+++ EXTRACTED MATERIAL
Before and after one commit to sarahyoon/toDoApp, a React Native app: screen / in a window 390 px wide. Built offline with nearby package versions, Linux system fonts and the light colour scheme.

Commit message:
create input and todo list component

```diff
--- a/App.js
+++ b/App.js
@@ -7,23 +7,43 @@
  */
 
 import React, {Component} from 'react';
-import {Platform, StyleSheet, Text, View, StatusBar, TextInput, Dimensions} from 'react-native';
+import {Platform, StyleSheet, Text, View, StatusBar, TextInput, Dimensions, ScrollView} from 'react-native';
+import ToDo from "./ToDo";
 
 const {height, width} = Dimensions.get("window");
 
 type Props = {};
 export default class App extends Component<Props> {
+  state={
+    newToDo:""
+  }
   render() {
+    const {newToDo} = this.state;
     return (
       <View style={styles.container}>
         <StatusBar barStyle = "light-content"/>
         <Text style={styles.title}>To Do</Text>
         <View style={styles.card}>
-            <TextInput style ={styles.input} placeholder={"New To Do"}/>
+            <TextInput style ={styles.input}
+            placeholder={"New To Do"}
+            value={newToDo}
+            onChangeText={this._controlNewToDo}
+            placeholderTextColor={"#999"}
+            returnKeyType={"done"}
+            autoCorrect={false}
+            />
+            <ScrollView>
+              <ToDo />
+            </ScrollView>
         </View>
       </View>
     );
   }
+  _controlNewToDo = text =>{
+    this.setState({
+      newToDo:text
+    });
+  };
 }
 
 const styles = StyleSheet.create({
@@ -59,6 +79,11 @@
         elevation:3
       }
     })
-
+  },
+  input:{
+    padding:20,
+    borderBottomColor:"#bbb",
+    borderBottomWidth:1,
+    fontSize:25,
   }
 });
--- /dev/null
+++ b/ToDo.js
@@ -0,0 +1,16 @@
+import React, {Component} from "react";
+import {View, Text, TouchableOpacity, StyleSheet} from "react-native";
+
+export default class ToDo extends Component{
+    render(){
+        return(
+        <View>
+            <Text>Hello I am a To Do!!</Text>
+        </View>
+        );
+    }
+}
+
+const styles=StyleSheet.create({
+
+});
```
++++++
• TASK PROMPT
Go through the entries above, and wherever a line holds the word "this", copy that line.

• ANSWER SECTION
+    const {newToDo} = this.state;
+            onChangeText={this._controlNewToDo}
+    this.setState({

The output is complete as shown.